Citation: (2003) Inhibition of HIF2α Protein Suppresses pVHL-Driven Tumor Growth. PLoS Biol 1(3): e90. doi:10.1371/journal.pbio.0000090
Published: December 22, 2003
Copyright: © 2003 Public Library of Science. This is an open-access article distributed under the terms of the Public Library of Science Open-Access License, which permits unrestricted use, distribution, and reproduction in any medium, provided the original work is properly cited.
Scientific progress in biology typically relies on incremental advances that explain a small piece of an impossibly complex puzzle. But sometimes, understanding that one piece is enough. Scientists have long known that a rare cancer syndrome, called von Hippel–Lindau (VHL), had a hereditary component. First seen clustering in families over a century ago, the disease is characterized by vascular tumors, including retinal and central nervous system “hemangioblastomas” and clear-cell carcinomas of the kidney and adrenal glands. Just ten years ago, scientists identified the tumor suppressor gene, called VHL, that causes the disease and later discovered how loss of VHL leads to cancer.
It had appeared this pathway was uncommonly simple. VHL regulates HIF (hypoxia-inducible factor), a transcription factor that controls cellular responses to below-normal oxygen levels in the blood or tissue, a condition known as hypoxia. In the presence of oxygen, the VHL gene product pVHL forms a complex with other proteins and targets HIF for degradation. In response to hypoxia, HIF activity increases and induces the expression of a number of proteins that help cells adapt to low levels of oxygen. If VHL function is lost, it cannot target HIF, leading to a stable accumulation of HIF and a corresponding overproduction of the hypoxia-induced proteins. When aberrantly produced, these proteins contribute to tumor formation and growth through angiogenesis (the mass of blood vessels characteristic of hemangioblastomas) and unregulated cell growth. But subsequent studies suggested that VHL might have other targets, raising the possibility that HIF might not be the sole, or even primary, mediator of tumor formation in cells lacking pVHL. Now William Kaelin and colleagues report that inhibiting HIF is not only necessary to support pVHL's function as a tumor suppressor, but that it is also enough.
The researchers set out to determine whether the inhibition of HIF was specifically responsible for pVHL's reported tumor suppressive effects. When pVHL is reintroduced into human renal carcinoma cells lacking pVHL and overexpressing HIF2α, HIF2α levels go down, hypoxia-inducible gene expression goes down, and tumorigenesis is suppressed. Kaelin et al. found that introducing HIF2α variants lacking specific pVHL-binding sites into such cells was sufficient to negate pVHL's tumor suppressor activity, implying that inhibition of HIF is necessary for pVHL to suppress tumor growth. To see whether simply removing HIF2〈 would mimic the tumor suppressor activity of pVHL, the researchers introduced “short hairpin” RNAs (shRNAs) to “silence” HIF2α protein production. The shRNA-treated cells (which lacked functional VHL genes) showed decreased levels of HIF2α activity and were grossly impaired with respect to facilitating tumor formation in mice. These results suggest that, while pVHL may have multiple functions, inhibition of HIF can account for its ability to suppress tumor growth, at least in the context of renal carcinoma.

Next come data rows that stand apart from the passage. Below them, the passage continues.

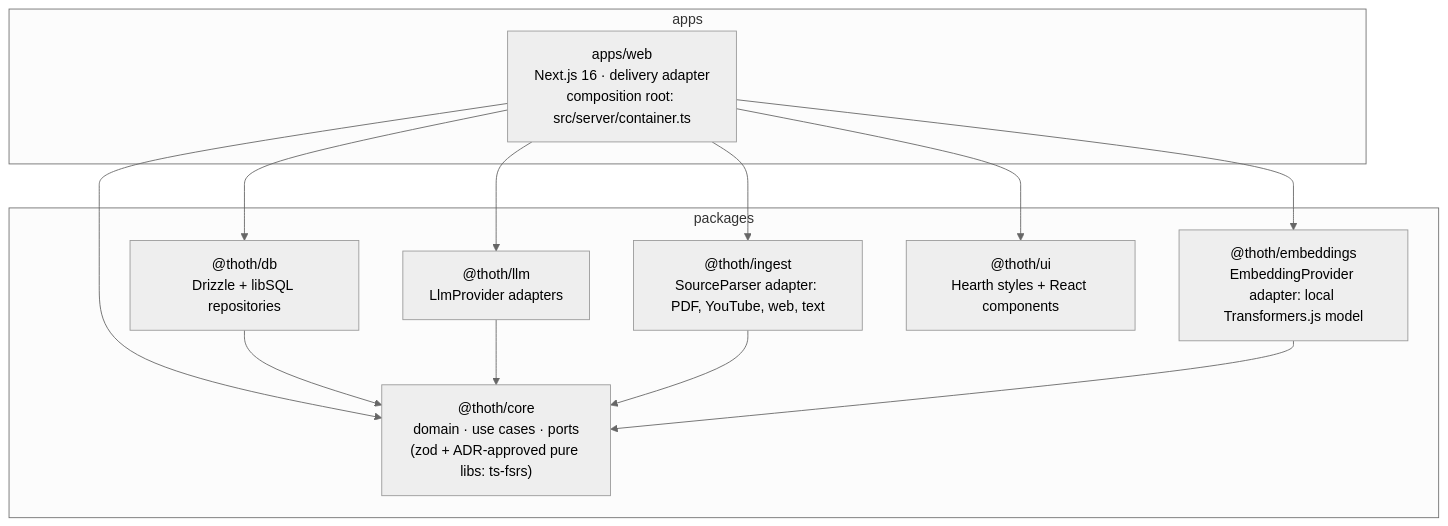
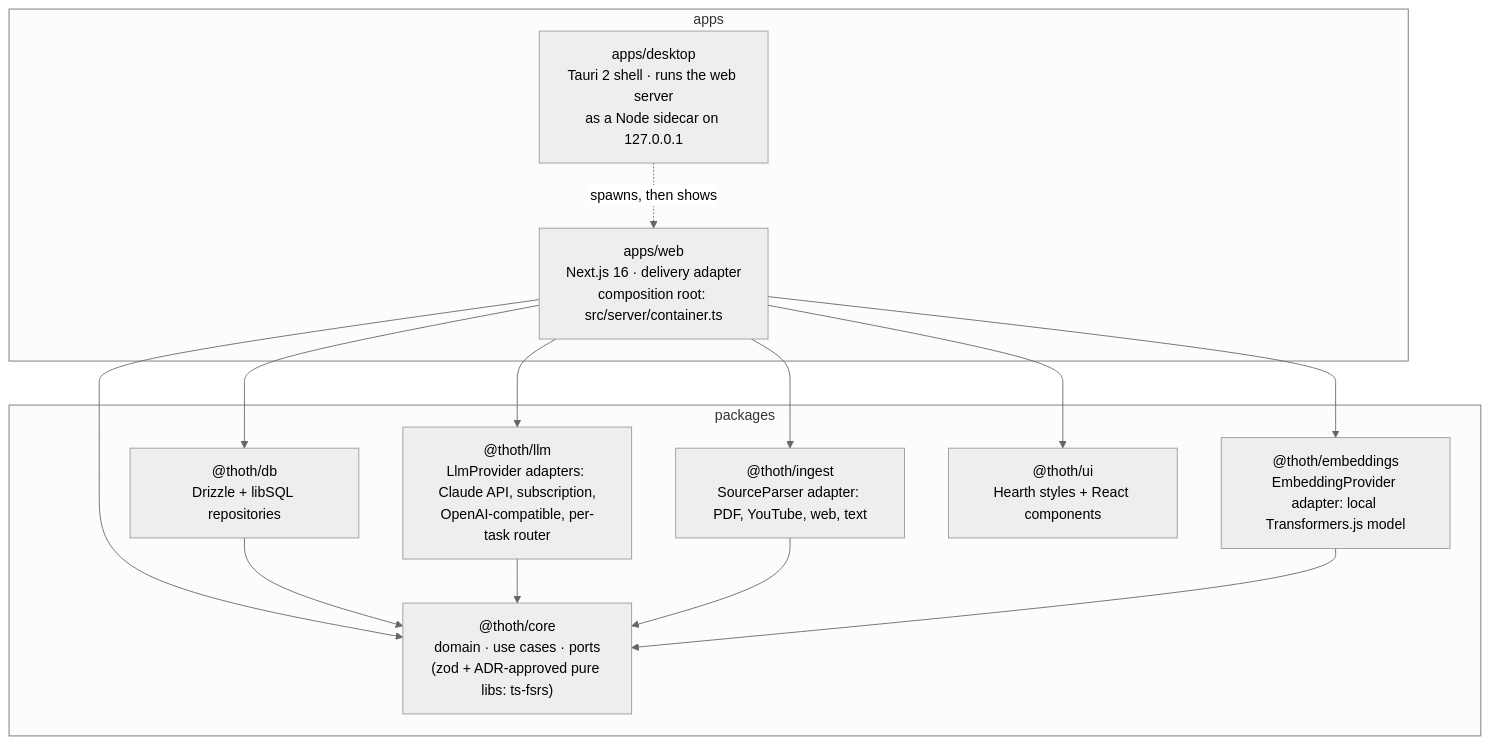
One commit to huannguyen2114/thoth changed the second of 3 diagrams in docs/technical_design/01-architecture.md. Above: the diagram before and after it, drawn with Mermaid (neutral theme). The commit also changed other lines of this file and 13 other files, not shown here.

Commit message:
docs: number Phase 10 ADRs 0040-0043, update architecture, roadmap and docs index, close Phase 10

````diff
--- a/docs/technical_design/01-architecture.md
+++ b/docs/technical_design/01-architecture.md
@@ -24,24 +24,26 @@
 ```mermaid
 flowchart TD
   subgraph apps
     web["apps/web<br/>Next.js 16 · delivery adapter<br/>composition root: src/server/container.ts"]
+    desktop["apps/desktop<br/>Tauri 2 shell · runs the web server<br/>as a Node sidecar on 127.0.0.1"]
   end
+  desktop -. "spawns, then shows" .-> web
   subgraph packages
     core["@thoth/core<br/>domain · use cases · ports<br/>(zod + ADR-approved pure libs: ts-fsrs)"]
     db["@thoth/db<br/>Drizzle + libSQL repositories"]
-    llm["@thoth/llm<br/>LlmProvider adapters"]
+    llm["@thoth/llm<br/>LlmProvider adapters: Claude API, subscription,<br/>OpenAI-compatible, per-task router"]
     ingest["@thoth/ingest<br/>SourceParser adapter: PDF, YouTube, web, text"]
     embeddings["@thoth/embeddings<br/>EmbeddingProvider adapter: local Transformers.js model"]
     ui["@thoth/ui<br/>Hearth styles + React components"]
   end
   web --> core
   web --> db
   web --> llm
   web --> ingest
   web --> embeddings
   web --> ui
   db --> core
   llm --> core
   ingest --> core
   embeddings --> core
 ```
````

Tumor suppressor genes are defined by what happens in their absence—while their normal function is not always apparent, it is clear that their loss of function results in cancer susceptibility—and by the fact that they usually require loss of both versions, or alleles, for damage to occur. While patients with VHL inherit one mutated copy and later acquire a mutation in the second copy, patients with similar but nonhereditary vascular cancers have also lost both VHL alleles. Knowing HIF's role as the fulcrum between health and disease, scientists can now concentrate on just that one piece of the puzzle—HIF and its target genes—to develop customized preventive and therapeutic treatments not only for VHL patients but for those living with nonhereditary tumors, such as kidney cancers, that frequently result from pVHL inactivation.